- The final report of the High-Level Expert Group on Sustainable Finance (2018);
- The EU Action Plan on Financing Sustainable Growth (2018);
- The communication of the Commission on “The European Green Deal” (2019);
- The communication of the Commission on “The European Green Deal Investment Plan” (2020);
- The reports published by the Technical Expert Group on sustainable finance (TEG) with regard to an EU taxonomy of sustainable activities, an EU Green Bond Standard, methodologies for EU climate benchmarks and disclosures for benchmarks and guidance to improve corporate disclosure of climate-related information. (see EU taxonomy for dummies)
This consultation also makes references to past, ongoing and future consultations, such as the public consultation and inception impact assessment on the possible revision of the Non-Financial Reporting Directive (NFRD : my paper here), the inception impact assessment on the review of the Solvency II Directive or the future consultation on investment protection
As usually, respondents are encouraged to provide as much evidence as possible.
The consultation will remain open until July 15, 2020.
Iconography: spring is coming, personal collection
After working as an international banker for emerging countries, Laurent Lascols became global head of country risk / sovereign risk (from 2008 to 2013) then global director of public affairs (from 2014 to 2019) for Societe Generale.

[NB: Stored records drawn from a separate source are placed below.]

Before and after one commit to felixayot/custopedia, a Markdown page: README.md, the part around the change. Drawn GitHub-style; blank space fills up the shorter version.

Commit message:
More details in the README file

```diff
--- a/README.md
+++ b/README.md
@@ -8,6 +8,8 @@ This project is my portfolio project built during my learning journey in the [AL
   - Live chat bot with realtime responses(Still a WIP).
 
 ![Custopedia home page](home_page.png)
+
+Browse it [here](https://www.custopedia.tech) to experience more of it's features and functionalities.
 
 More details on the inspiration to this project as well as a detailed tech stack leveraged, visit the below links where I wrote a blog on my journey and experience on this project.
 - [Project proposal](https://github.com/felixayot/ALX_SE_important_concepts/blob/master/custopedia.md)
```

In 2021, he founded Aristote, an advisory firm and training organization dedicated to environmental economics, sustainable finance and impact finance.